Caverns at Natural Bridge / 6313 S. Lee Hwy, Natural Bridge, VA 24578

Open year-round, the Caverns at Natural Bridge are distinct for being the deepest on the East Coast. They descend 34 stories into the earth! Guided tours last 45 minutes, and visitors can see a variety of formations, including stalactites, stalagmites, and flowstones, as well as several species of salamanders, insects, and bats. Highlights include the Colossal Dome Room, Mirror Lake, the Well Room, and the Canyon Room.

A Subterranean Odyssey Through Shenandoah Valley S Caverns
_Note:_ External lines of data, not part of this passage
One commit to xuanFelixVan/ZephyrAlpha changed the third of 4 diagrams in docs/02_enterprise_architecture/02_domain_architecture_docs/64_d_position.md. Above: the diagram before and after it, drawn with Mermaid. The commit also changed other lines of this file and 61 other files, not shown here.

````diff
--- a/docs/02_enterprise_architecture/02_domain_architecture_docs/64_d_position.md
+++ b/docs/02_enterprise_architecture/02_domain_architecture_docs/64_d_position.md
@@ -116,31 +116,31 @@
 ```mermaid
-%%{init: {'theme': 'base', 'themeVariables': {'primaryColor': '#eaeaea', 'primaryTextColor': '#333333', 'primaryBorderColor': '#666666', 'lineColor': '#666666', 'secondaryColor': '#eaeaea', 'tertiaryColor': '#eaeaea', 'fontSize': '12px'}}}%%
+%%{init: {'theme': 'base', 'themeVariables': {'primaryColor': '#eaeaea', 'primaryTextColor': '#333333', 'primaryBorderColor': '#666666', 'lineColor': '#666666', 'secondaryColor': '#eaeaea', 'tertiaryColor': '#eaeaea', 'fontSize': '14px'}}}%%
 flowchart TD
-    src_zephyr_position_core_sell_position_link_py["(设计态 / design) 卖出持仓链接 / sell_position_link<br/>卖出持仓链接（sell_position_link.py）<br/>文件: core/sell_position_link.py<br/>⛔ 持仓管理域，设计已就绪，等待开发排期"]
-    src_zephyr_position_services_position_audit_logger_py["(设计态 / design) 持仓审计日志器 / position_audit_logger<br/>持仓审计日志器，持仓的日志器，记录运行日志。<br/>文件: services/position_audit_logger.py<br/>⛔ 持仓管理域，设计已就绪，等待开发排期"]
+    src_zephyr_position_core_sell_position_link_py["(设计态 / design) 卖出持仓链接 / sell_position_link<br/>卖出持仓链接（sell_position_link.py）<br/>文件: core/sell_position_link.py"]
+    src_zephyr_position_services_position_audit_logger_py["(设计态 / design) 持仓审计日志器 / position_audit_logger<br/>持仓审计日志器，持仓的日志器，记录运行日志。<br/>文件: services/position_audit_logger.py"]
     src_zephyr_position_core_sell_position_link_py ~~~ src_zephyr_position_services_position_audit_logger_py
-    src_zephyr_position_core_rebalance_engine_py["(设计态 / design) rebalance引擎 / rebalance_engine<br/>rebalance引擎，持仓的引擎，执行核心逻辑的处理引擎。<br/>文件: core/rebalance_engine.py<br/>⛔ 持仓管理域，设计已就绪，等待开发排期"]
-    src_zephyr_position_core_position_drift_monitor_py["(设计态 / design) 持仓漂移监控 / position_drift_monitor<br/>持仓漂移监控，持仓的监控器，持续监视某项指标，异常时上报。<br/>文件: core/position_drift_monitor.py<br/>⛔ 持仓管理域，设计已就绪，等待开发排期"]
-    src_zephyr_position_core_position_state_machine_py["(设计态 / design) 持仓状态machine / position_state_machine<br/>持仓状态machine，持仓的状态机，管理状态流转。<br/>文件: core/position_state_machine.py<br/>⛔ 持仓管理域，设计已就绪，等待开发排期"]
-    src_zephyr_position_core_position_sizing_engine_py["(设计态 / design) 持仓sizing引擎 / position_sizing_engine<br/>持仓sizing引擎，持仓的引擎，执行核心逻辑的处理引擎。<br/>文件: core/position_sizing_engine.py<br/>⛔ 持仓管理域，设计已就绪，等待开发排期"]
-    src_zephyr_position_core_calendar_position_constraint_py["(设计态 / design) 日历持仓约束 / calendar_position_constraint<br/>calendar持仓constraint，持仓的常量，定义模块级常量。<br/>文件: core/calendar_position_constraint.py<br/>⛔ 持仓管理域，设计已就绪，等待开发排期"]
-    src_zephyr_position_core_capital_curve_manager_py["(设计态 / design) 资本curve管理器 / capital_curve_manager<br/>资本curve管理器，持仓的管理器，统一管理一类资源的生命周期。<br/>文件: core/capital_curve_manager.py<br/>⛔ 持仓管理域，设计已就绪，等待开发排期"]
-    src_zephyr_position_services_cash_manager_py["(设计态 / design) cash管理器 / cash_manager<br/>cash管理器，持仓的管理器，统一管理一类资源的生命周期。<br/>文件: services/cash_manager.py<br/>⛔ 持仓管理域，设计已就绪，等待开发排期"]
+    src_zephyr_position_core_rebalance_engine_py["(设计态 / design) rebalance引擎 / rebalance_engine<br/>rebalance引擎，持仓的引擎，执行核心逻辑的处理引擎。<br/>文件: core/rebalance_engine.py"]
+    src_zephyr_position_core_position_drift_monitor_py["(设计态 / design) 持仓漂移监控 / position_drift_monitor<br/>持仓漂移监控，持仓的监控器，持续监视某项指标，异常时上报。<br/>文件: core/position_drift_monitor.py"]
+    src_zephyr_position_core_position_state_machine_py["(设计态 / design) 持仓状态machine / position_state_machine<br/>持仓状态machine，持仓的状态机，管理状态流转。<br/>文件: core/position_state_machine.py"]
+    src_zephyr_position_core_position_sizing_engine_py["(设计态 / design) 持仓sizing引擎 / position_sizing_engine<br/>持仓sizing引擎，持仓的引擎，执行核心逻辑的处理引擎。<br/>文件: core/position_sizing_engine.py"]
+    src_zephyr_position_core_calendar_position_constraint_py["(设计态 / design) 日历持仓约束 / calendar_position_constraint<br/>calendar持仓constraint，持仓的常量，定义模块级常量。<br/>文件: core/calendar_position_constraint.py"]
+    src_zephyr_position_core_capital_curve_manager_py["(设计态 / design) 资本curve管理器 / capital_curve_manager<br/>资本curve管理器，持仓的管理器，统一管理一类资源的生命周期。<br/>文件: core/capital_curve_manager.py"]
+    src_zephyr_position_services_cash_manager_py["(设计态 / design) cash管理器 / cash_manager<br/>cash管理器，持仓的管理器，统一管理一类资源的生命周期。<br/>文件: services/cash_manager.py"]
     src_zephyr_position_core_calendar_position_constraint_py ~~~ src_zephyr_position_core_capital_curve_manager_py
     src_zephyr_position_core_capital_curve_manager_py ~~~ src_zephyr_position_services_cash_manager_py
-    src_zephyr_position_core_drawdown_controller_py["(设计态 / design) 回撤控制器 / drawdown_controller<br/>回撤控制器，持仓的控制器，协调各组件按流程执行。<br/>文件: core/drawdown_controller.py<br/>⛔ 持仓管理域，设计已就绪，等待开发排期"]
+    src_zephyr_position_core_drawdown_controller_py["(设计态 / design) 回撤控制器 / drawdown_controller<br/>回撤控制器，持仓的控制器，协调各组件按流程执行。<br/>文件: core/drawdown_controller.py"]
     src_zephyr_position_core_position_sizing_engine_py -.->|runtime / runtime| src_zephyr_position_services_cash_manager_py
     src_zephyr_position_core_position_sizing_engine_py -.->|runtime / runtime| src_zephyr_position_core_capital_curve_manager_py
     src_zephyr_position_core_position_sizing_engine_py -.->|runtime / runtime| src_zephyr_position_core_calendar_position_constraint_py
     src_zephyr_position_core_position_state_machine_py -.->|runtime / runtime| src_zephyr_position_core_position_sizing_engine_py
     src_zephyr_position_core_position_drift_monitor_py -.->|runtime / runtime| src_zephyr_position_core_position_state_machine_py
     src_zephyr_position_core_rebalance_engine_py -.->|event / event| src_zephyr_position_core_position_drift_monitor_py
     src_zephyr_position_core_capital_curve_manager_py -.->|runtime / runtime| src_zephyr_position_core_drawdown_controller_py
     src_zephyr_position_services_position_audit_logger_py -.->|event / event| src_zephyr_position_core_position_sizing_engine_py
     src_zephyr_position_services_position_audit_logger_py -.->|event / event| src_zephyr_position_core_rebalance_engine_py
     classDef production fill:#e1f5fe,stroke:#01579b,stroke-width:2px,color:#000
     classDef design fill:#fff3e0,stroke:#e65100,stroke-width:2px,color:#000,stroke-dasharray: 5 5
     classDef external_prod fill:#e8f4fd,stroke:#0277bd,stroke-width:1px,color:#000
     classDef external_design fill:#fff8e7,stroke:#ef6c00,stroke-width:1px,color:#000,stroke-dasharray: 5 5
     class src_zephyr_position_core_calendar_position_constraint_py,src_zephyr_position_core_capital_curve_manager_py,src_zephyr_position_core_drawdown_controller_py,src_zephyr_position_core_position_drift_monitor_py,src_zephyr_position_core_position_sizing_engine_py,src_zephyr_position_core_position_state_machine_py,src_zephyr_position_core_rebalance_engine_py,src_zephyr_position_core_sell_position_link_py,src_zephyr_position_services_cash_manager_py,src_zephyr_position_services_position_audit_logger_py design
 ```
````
If you want to make a day of it, treat the kids to the Gem Mine Sluice and stretch your legs on the adjacent 1.8-mile Buck Hill Trail. This trail is part of Natural Bridge State Park, which includes the smaller Salt Peter Cave, the 215-foot natural limestone arch, additional hiking trails, and the children’s discovery area and TRACK Trail. Follow this with a visit with the animals at the drive-thru Virginia Safari Park and a homemade lunch at the Pink Cadillac Diner. Finally, kick back and enjoy a small-batch craft flight at Halcyon Days Cider Co. or Great Valley Farm Brewery and Winery. If you have a long drive home, stock up with hoop cheese and other snacks from Layne’s Country Store.

Grand Caverns / 5 Grand Caverns Drive | Grottoes, VA 24441

Open since 1806, Grand Caverns is the oldest commercial “show cave” in the country and a National Natural Landmark. Visitors can take a 70-minute walking tour or opt to get dirty on one of the extensive rugged tours. Don’t miss the Subterranean Sound Concerts (through March 23) for a chance to hear fantastic music in a one-of-a-kind venue. The Grand Caverns Park has many trails for hiking and biking, fishing access, a mini-golf course, and a playground.

A Subterranean Odyssey Through Shenandoah Valley S Caverns

History buffs won’t want to miss nearby Melrose Caverns and the hundreds of Civil War-era signatures that both Union and Confederate soldiers scratched on the walls. You’ll get a workout on a tour of Endless Caverns’ (New Market) six-plus miles of subterranean passages and rooms. Highlights include natural basins and shield formations. Nearby cabins, camping, and hiking make this a great vacation destination.

Have some pan or specialty gourmet pizza at Wood Fired Oven or Ciro’s Flying Pizza. Valley Pike Farm Market has several options, including signature deli sandwiches, coffee drinks, Virginia wine and beer, ice cream, and other sweet treats, and onsite food trucks Valley Pike BBQ, Old School Burgers, and Baja Burrito. Cave Hill Farms Brewery serves up tasty craft beer and bar food on a working farm that grows the barley and hops that go into the beer.

Shenandoah Caverns / 261 Caverns Rd Quicksburg, VA 22847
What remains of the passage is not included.